Despite these challenges, nonsmoothness of the problem functions is not necessarily a major concern if the functions possess other agreeable structure(s), such as convexity. Indeed, numerical methods for solving convex (nonsmooth) optimization problems have been the subject of research for decades, and the well-known subgradient, proximal point, and bundle methods (to name a few) have been extremely successful in solving difficult problems. However, there are unfortunately few algorithms capable of reliably solving problems without such beneficial structure, especially when constraints are present. Thus, one of my research interests is the design of novel algorithms for solving nonconvex, nonsmooth optimization problems.

There are great opportunities for advancing the design of algorithms for nonconvex, nonsmooth optimization. The approaches that my collaborators and I have taken involve adapting a popular technique employed when solving smooth problems and merging it with randomized algorithms for capturing information about the nonsmoothness of the problem functions. In particular, the quasi-Newton method known as BFGS and its limited memory variant known as L-BFGS have demonstrated beneficial behavior when employed to solve nonsmooth problems, and, when tied to a randomized gradient sampling strategy, we developed sophisticated—yet relatively straightforward—algorithms that possess global convergence guarantees with probability one.

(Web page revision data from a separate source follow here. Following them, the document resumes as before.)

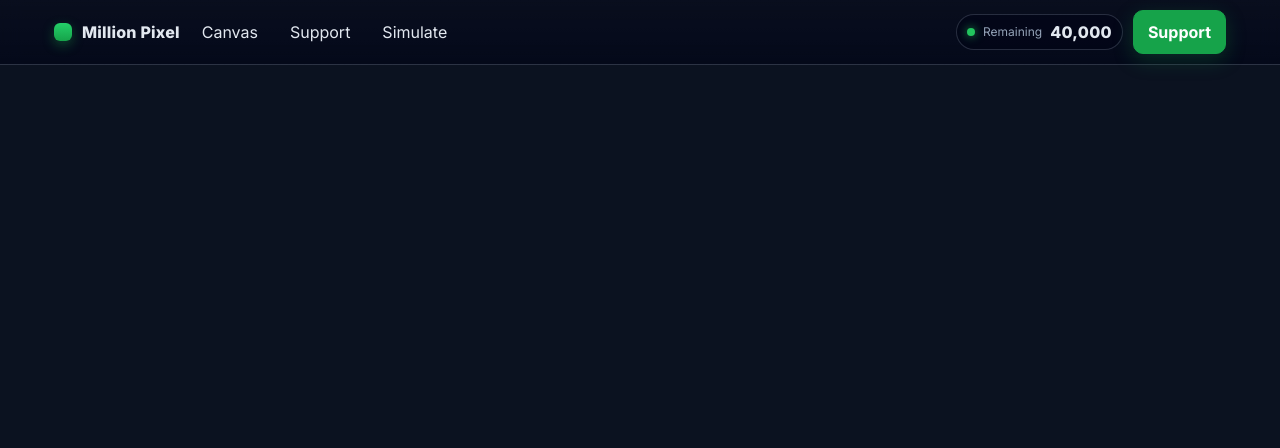
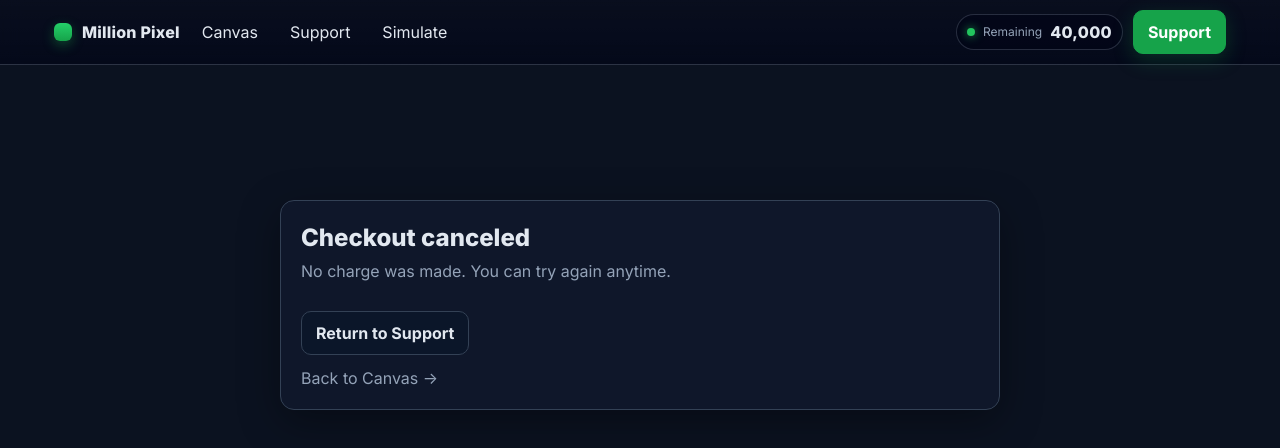
Before and after one commit to JonathanInTheClouds/repo, a React (Create React App) app in the folder frontend/: page /cancel in a window 1280 px wide. Shown: the top 448 px of the page. Built offline with nearby package versions, Linux system fonts and the light colour scheme; no server answers.

Commit message:
feat: add Cancel and Success pages with updated layouts and messaging

```diff
--- a/frontend/src/App.js
+++ b/frontend/src/App.js
@@ -10,6 +10,8 @@ import { io } from "socket.io-client";
 import CanvasPage from "./pages/CanvasPage";
 import PaymentIntro from "./pages/PaymentIntro";
 import SimulatePage from "./pages/SimulatePage";
+import Cancel from "./pages/Cancel";
+import Success from "./pages/Success";
 import "./App.css"; // <-- nav styles live here
 
 // -------- shared envs --------
@@ -44,6 +46,8 @@ export default function App() {
           <Route path="/" element={<CanvasPage />} />
           <Route path="/support" element={<PaymentIntro />} />
           <Route path="/simulate" element={<SimulatePage />} />
+          <Route path="/success" element={<Success />} />
+          <Route path="/cancel" element={<Cancel />} />
         </Routes>
       </main>
     </Router>
--- a/frontend/src/pages/Cancel.jsx
+++ b/frontend/src/pages/Cancel.jsx
@@ -1,30 +1,54 @@
-// src/pages/Cancel.jsx
 import React from "react";
 import { Link } from "react-router-dom";
 
 export default function Cancel() {
   return (
-    <div className="page-wrap">
-      <style>{`
-        .page-wrap{min-height:60vh;display:grid;place-items:center;padding:40px 16px}
-        .card{max-width:720px;width:100%;background:#0f172a;border:1px solid #334155;border-radius:14px;padding:20px;color:#e2e8f0;box-shadow:0 12px 40px rgba(0,0,0,.35)}
-        .title{font-weight:800;font-size:24px;margin:0 0 6px}
-        .muted{color:#94a3b8}
-        .row{margin-top:12px}
-        .cta{display:inline-block;margin-top:16px;background:#0b1629;color:#e2e8f0;font-weight:700;border:1px solid #334155;border-radius:10px;padding:10px 14px;text-decoration:none}
-      `}</style>
-      <div className="card">
-        <h1 className="title">Checkout canceled</h1>
-        <p className="muted">
-          No worries—your card wasn’t charged. You can try again anytime.
+    <div
+      style={{
+        minHeight: "60vh",
+        display: "grid",
+        placeItems: "center",
+        padding: "40px 16px",
+      }}
+    >
+      <div
+        style={{
+          maxWidth: 720,
+          width: "100%",
+          background: "#0f172a",
+          border: "1px solid #334155",
+          borderRadius: 14,
+          padding: 20,
+          color: "#e2e8f0",
+          boxShadow: "0 12px 40px rgba(0,0,0,.35)",
+        }}
+      >
+        <h1 style={{ fontWeight: 800, fontSize: 24, margin: "0 0 6px" }}>
+          Checkout canceled
+        </h1>
+        <p style={{ color: "#94a3b8", margin: 0 }}>
+          No charge was made. You can try again anytime.
         </p>
-        <div className="row">
-          <Link className="cta" to="/support">
+        <div style={{ marginTop: 12 }}>
+          <Link
+            to="/support"
+            style={{
+              display: "inline-block",
+              marginTop: 16,
+              background: "#0b1629",
+              color: "#e2e8f0",
+              fontWeight: 700,
+              border: "1px solid #334155",
+              borderRadius: 10,
+              padding: "10px 14px",
+              textDecoration: "none",
+            }}
+          >
             Return to Support
           </Link>
         </div>
-        <div className="row">
-          <Link className="muted" to="/">
+        <div style={{ marginTop: 12 }}>
+          <Link to="/" style={{ color: "#94a3b8" }}>
             Back to Canvas →
           </Link>
         </div>
--- a/frontend/src/pages/Success.jsx
+++ b/frontend/src/pages/Success.jsx
@@ -1,30 +1,55 @@
-// src/pages/Success.jsx
 import React from "react";
 import { Link } from "react-router-dom";
 
 export default function Success() {
   return (
-    <div className="page-wrap">
-      <style>{`
-        .page-wrap{min-height:60vh;display:grid;place-items:center;padding:40px 16px}
-        .card{max-width:720px;width:100%;background:#0f172a;border:1px solid #334155;border-radius:14px;padding:20px;color:#e2e8f0;box-shadow:0 12px 40px rgba(0,0,0,.35)}
-        .title{font-weight:800;font-size:24px;margin:0 0 6px}
-        .muted{color:#94a3b8}
-        .row{margin-top:12px}
-        .cta{display:inline-block;margin-top:16px;background:#16a34a;color:white;font-weight:700;border:none;border-radius:10px;padding:10px 14px;text-decoration:none}
-      `}</style>
-      <div className="card" role="status" aria-live="polite">
-        <h1 className="title">Payment successful 🎉</h1>
-        <p className="muted">
-          Thank you! Your purchase will appear on the canvas in a moment.
+    <div
+      style={{
+        minHeight: "60vh",
+        display: "grid",
+        placeItems: "center",
+        padding: "40px 16px",
+      }}
+    >
+      <div
+        role="status"
+        aria-live="polite"
+        style={{
+          maxWidth: 720,
+          width: "100%",
+          background: "#0f172a",
+          border: "1px solid #334155",
+          borderRadius: 14,
+          padding: 20,
+          color: "#e2e8f0",
+          boxShadow: "0 12px 40px rgba(0,0,0,.35)",
+        }}
+      >
+        <h1 style={{ fontWeight: 800, fontSize: 24, margin: "0 0 6px" }}>
+          Payment successful 🎉
+        </h1>
+        <p style={{ color: "#94a3b8", margin: 0 }}>
+          Thank you! Your purchase will appear on the canvas shortly.
         </p>
-        <div className="row">
-          <Link className="cta" to="/">
+        <div style={{ marginTop: 12 }}>
+          <Link
+            to="/"
+            style={{
+              display: "inline-block",
+              marginTop: 16,
+              background: "#16a34a",
+              color: "white",
+              fontWeight: 700,
+              borderRadius: 10,
+              padding: "10px 14px",
+              textDecoration: "none",
+            }}
+          >
             Back to Canvas
           </Link>
         </div>
-        <div className="row">
-          <Link className="muted" to="/support">
+        <div style={{ marginTop: 12 }}>
+          <Link to="/support" style={{ color: "#94a3b8" }}>
             Make another contribution →
           </Link>
         </div>
```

As an example problem on which my collaborators and I have tested our methods, consider a multi-plant controller design problem. In particular, for fixed sets of matrices \((A_i,B_i,C_i)\) for all \(i \in \{1,\dots,r+s\}\) representing linear dynamical systems with inputs and outputs and a matrix \(X\) representing the variable controller (common to all plants), consider the static output feedback plants defined by \(A_i + B_iXC_i\) for all \(i \in \{1,\dots,r+s\}\). The \(i\)th of these plants is considered stable in the presence of noise up to norm \(\epsilon>0\) if \(\rho_\epsilon(A_i + B_iXC_i) < 1\) where \(\rho_\epsilon\) is the \(\epsilon\)-pseudospectral radius function defined by

$$\begin{aligned} \rho_\epsilon(M) &:= \max\{|\gamma| : \gamma \in \sigma(M + E),\ \|E\| \leq \epsilon\} \\ \text{where}\ \ \sigma(M) &:= \{\gamma \in \mathbb{C} : \det(M – \gamma I) = 0\}. \end{aligned}$$

The function \(\rho_\epsilon\) is locally Lipschitz, but nonconvex and nonsmooth, making the problem to optimize it (in some sense) difficult even for a single plant. (With \(\epsilon=0\) one obtains the spectral radius function, which is even more difficult to handle as it is non-Lipschitz.) Given a small positive constant \(\delta \approx 0\) and a reference controller for which the set of systems indexed by \(i \in \{r+1,\dots,r+s\}\) are stable, the problem we consider is to minimize the \(\epsilon\)-pseudospectral radius of the “worst performing” plant while maintaining stability of the plants that are stable with respect to this reference controller:

$$\begin{aligned} \min_X &\ \max_{i\in\{1,\dots,r\}}\ \rho_\epsilon(A_i + B_iXC_i) \\ \text{s.t.} &\ \rho_\epsilon(A_i + B_iXC_i) \leq 1 – \delta\ \ \text{for all}\ \ i \in \{r+1,\dots,r+s\}. \end{aligned}$$

For a particular instance of this problem, the image below illustrates the solutions obtained by three algorithms, one corresponding to each row of plots. In each row, we illustrate the eigenvalues and \(\epsilon\)-pseudospectral radii of five plants, two of which are not stable (corresponding to Obj. 1 and Obj. 2) and three of which are stable (corresponding to Con. 1, Con. 2, and Con. 3) with respect to the reference controller. The best solutions were yielded by the latter two methods that we designed that combine algorithmic ideas from Sequential Quadratic Optimization (SQO), BFGS, and randomized gradient sampling.